The healthy construction market in Minneapolis presented Riverton Community Housing cooperative with an opportunity to build a new student housing structure near the University of Minnesota, in the Dinkytown section of campus. This area, known for its quirkiness and bustle, was the perfect location for a new student housing building. Close to shops, restaurants, the University and other student housing buildings, it gave Riverton Community Housing cooperative a broader creative license than you might find in other areas of the city.
An existing 24-unit three-story complex required modernization, upgrades for better efficiency and the addition of more units. Therefore, the decision was made to tear it down and build a new housing unit on its site. The result was a 66-unit six-story building with a dramatic yellow façade that stood out from a neighboring large concrete structure.
The tight site with busy car and pedestrian traffic was one of the larger challenges in the project. The solution was to move the parking below grade and combine it with the neighboring building. “We needed to provide parking to satisfy the neighborhood zoning but not many students have cars,” says David Haaland, AIA, vice president, Urbanworks Architecture, Minneapolis. “We had to make a conscious decision about how much parking would be available.” In addition, construction materials were housed elsewhere and brought to the site a few trucks at a time to allow ease of movement around the site.
The soil composition was another project challenge. “It was a clay-based site which we had to remove and replace with clean sand. It took about a week to accomplish, but we couldn’t let this slow down the project,” says Dan Ackmann, project manager, Frana Companies, Hopkins, Minn.
Because the building would be located in an area with many student housing facilities, the owners of this project wanted it to stand out—physically and competitively. The City of Minneapolis restricts the types of façade materials on buildings specifying only durable materials in its zoning districts. Nichiha was perfect because of its high quality, nice finish, and many color options, Haaland adds.
The team looked at several color options, including blues and greens, but chose to go with yellow. “We wanted bright colors. We ended up with three custom colors of yellow Nichiha Illumination Panels,” says Devon Lundy, AIA, project architect, Urbanworks Architecture.
Yellow was the ideal color to contrast another student housing building and library nearby.
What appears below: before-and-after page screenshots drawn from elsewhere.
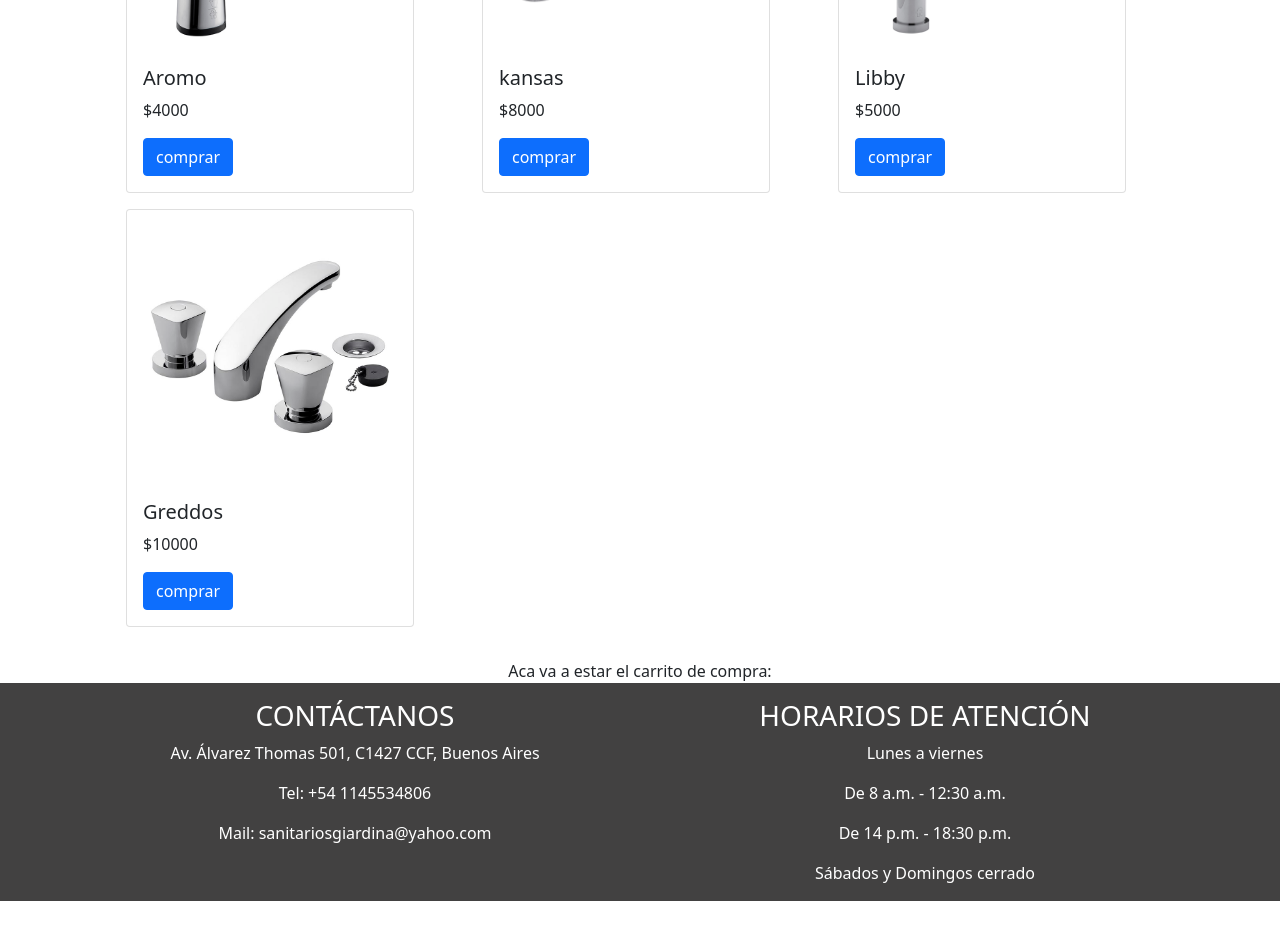
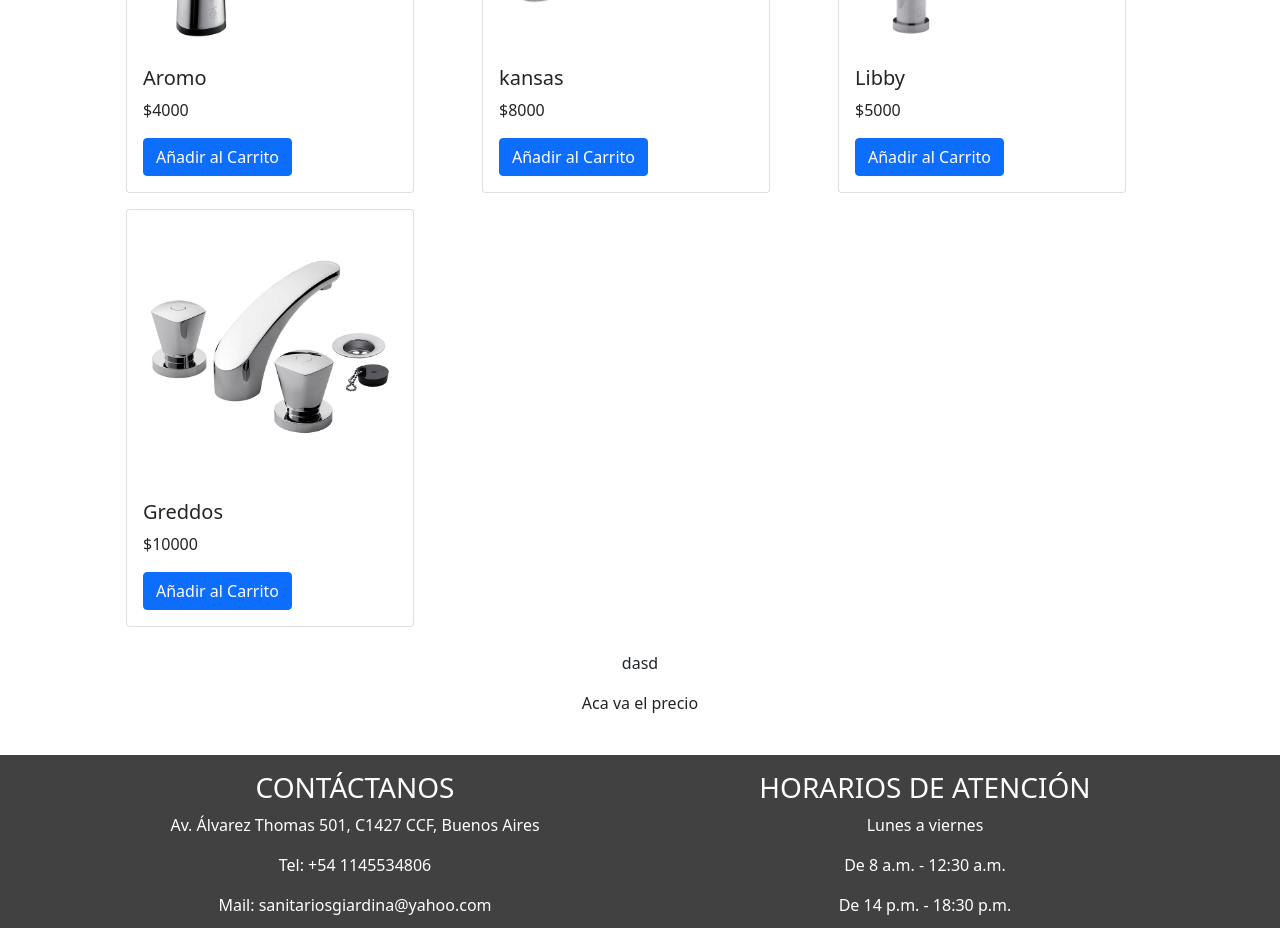
Before and after one commit to iPizza507/SanitariosG, a React (Create React App) app: page /griferia in a window 1280 px wide. Shown: the part 760-1688 px from the top of the page. Before the commit the page ends 1661 px from the top, so only its background shows below. Built offline with nearby package versions, Linux system fonts and the light colour scheme.

Commit message:
Tratando de enviar info por una funcion a otro componente

```diff
--- a/src/App.js
+++ b/src/App.js
@@ -1,9 +1,10 @@
 import { BrowserRouter as Router, Routes, Route } from "react-router-dom";
 
+//header y footer
 import NavBar2 from "./Components/navegacion/NavBar2";
 import Footer from "./Components/Footer/Footer";
-import CarritoDeCompra from "./Components/Carrito/CarritoDeCompra";
 
+//pages
 import Home from "./Components/paginas/Home";
 import Griferia from "./Components/paginas/Griferia";
 import BombasDeAgua from "./Components/paginas/BombasDeAgua";
@@ -32,7 +33,6 @@ function App() {
           <Route path="/registrarse" element={<Register />}></Route>
         </Routes>
       </Router>
-      <CarritoDeCompra />
       <Footer />
     </>
   );
--- a/src/Components/Carrito/CarritoDeCompra.js
+++ b/src/Components/Carrito/CarritoDeCompra.js
@@ -1,9 +1,15 @@
-import React from "react";
+import React, { useState } from "react";
 
-export default function CarritoDeCompra() {
+export default function CarritoDeCompra(props) {
+  const [first, setfirst] = useState(0);
+
   return (
     <div className="container text-center">
-      Aca va a estar el carrito de compra:
+      <div className="mb-3" key={"id"}>
+        <p>{first ? first : ""}</p>
+        <p>dasd</p>
+        <p>Aca va el precio</p>
+      </div>
     </div>
   );
 }
--- a/src/Components/ItemCarta/ItemCarta.js
+++ b/src/Components/ItemCarta/ItemCarta.js
@@ -1,8 +1,13 @@
 import React from "react";
+import CarritoDeCompra from "../Carrito/CarritoDeCompra";
 
 export default function ItemCarta(props) {
   const { datos } = props;
-  console.log(props);
+
+  const sendInfo = (info) => {
+    return <CarritoDeCompra data={info}></CarritoDeCompra>;
+  };
+
   return (
     <div className="col m-2">
       <div className="card">
@@ -17,16 +22,13 @@ export default function ItemCarta(props) {
         <div className="card-body">
           <h5 className="card-title">{datos.nombre}</h5>
           <p className="card-text">{"$" + datos.precio}</p>
-
-          <a
-            href="/src/Components/paginas/Griferia.js"
+          <button
+            type="button"
             className="btn btn-primary"
-            onClick={() =>
-              alert("comprando la griferia con el id: " + datos.id)
-            }
+            onClick={() => sendInfo(datos)}
           >
-            comprar
-          </a>
+            Añadir al Carrito
+          </button>
         </div>
       </div>
     </div>
--- a/src/Components/paginas/Griferia/CartaGriferias.js
+++ b/src/Components/paginas/Griferia/CartaGriferias.js
@@ -4,6 +4,8 @@ import "../../../App.css";
 //componentes
 import ImagenesGriferias from "../../../assets/ImagenesGriferias";
 import ItemCarta from "../../ItemCarta/ItemCarta";
+import CarritoDeCompra from "../../Carrito/CarritoDeCompra";
+
 //libreria
 import { v4 as uuid } from "uuid";
 
@@ -13,6 +15,8 @@ export default function CartaGriferias() {
       {ImagenesGriferias.map((e) => (
         <ItemCarta key={(e.id = uuid())} datos={e} />
       ))}
+
+      <CarritoDeCompra />
     </>
   );
 }
```
Also changed, not shown: 1 other file (tests, documents, lock files or other folders).
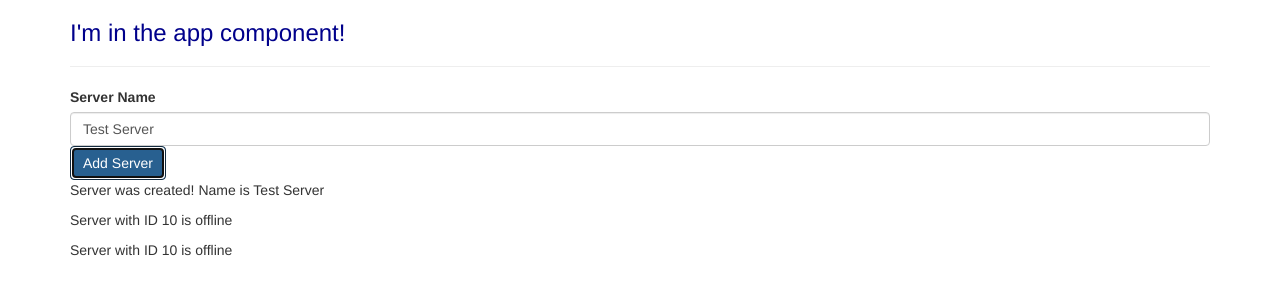
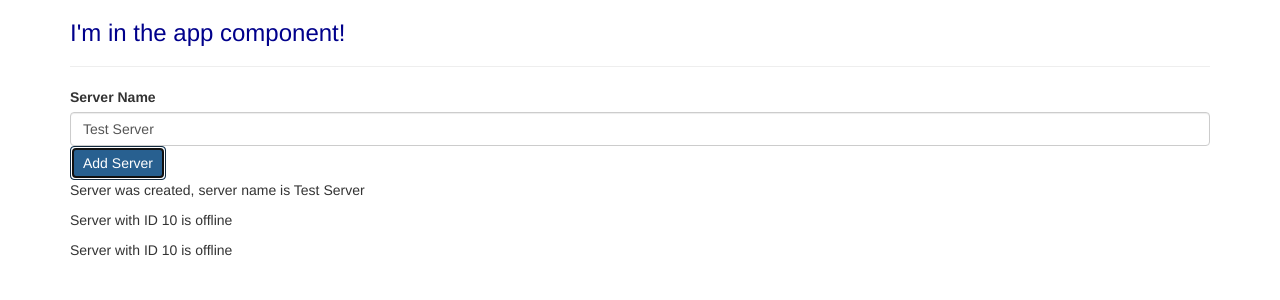
Before and after one commit to Zicky78/learning-angular, an Angular app: page / in a window 1280 px wide. Both pictures are taken after a click on the button "Add Server". Shown: the top 300 px of the page. Built offline with nearby package versions, Linux system fonts and the light colour scheme.

Commit message:
asdasdasddSDVWV

```diff
--- a/src/app/servers/servers.component.html
+++ b/src/app/servers/servers.component.html
@@ -2,7 +2,6 @@
 <input type="text" class='form-control' [(ngModel)]="serverName">
 
 <button class='btn btn-primary' [disabled]="!allowNewServer" (click)="onCreateServer()">Add Server</button>
-<p>{{ serverCreationStatus }}</p>
-
+<p *ngIf="serverCreated; else noServer">Server was created, server name is {{ serverName }}</p>
 <app-server></app-server>
 <app-server></app-server>
--- a/src/app/servers/servers.component.ts
+++ b/src/app/servers/servers.component.ts
@@ -9,6 +9,7 @@
   allowNewServer = false;
   serverCreationStatus = 'No server was created';
   serverName = 'Test Server';
+  serverCreated = false;
   constructor() {
     setTimeout(() => {
       this.allowNewServer = true;
@@ -19,6 +20,7 @@
   }
 
   onCreateServer() {
+    this.serverCreated = true;
     this.serverCreationStatus = 'Server was created! Name is ' + this.serverName;
   }
 
```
By using Nichiha’s Color Xpression System, Urbanworks Architecture was able to make the exact variation of yellow in which they were looking.
A previous large, local project installation that contained 300 continuous feet of Nichiha panels helped the project team create the ideal install on the Riverton project. They learned how to accommodate Nichiha product’s nominal measurement details in the most efficient manner before approaching this project.
“We broke up the design with another material,” Lundy says. “There are no more than three panels in a row. Then a thin metal trim transitions to a section of a different fiber cement product, hiding any gaps.”
The team minimized waste by planning the design in advance, determining the location of the windows and using 3-, 6-, and 9-ft. panels. “We cut a panel in half and then used the rest of the panels on the other side,” Lundy adds. Andersen 100 Series windows with the same width as the panels were installed.
The end result is a new student housing building with a bright, active façade. “The three vibrant hues and the ability to customize the color made a huge difference. If it was one color, it would be too monochromatic and wouldn’t stand out,” Haaland says. “People love the color because it’s so bright and fun, yet still has a cohesive and modern design.”
A new student housing structure was desired on a tight site that previously accommodated another structure. The building needed to provide a competitively appealing housing facility for University of Minnesota students.
A dramatic façade featuring three exact custom colors the architecture team wanted with the perfect modern layout of fiber cement cladding make this new student housing facility stand out from neighboring structures to offer a competitive living option for students.
Minneapolis building code requiring only durable façade materials lent itself to a great use of Illumination Panels in a 66-unit six-story building featuring a dramatic yellow façade that stands out in the Dinkytown area of the University of Minnesota.
Architect: Urbanworks Architecture
Contractor: Frana Companies
Product: Illumination Panels, Color Xpressions System
For more information, visit Nichiha.com.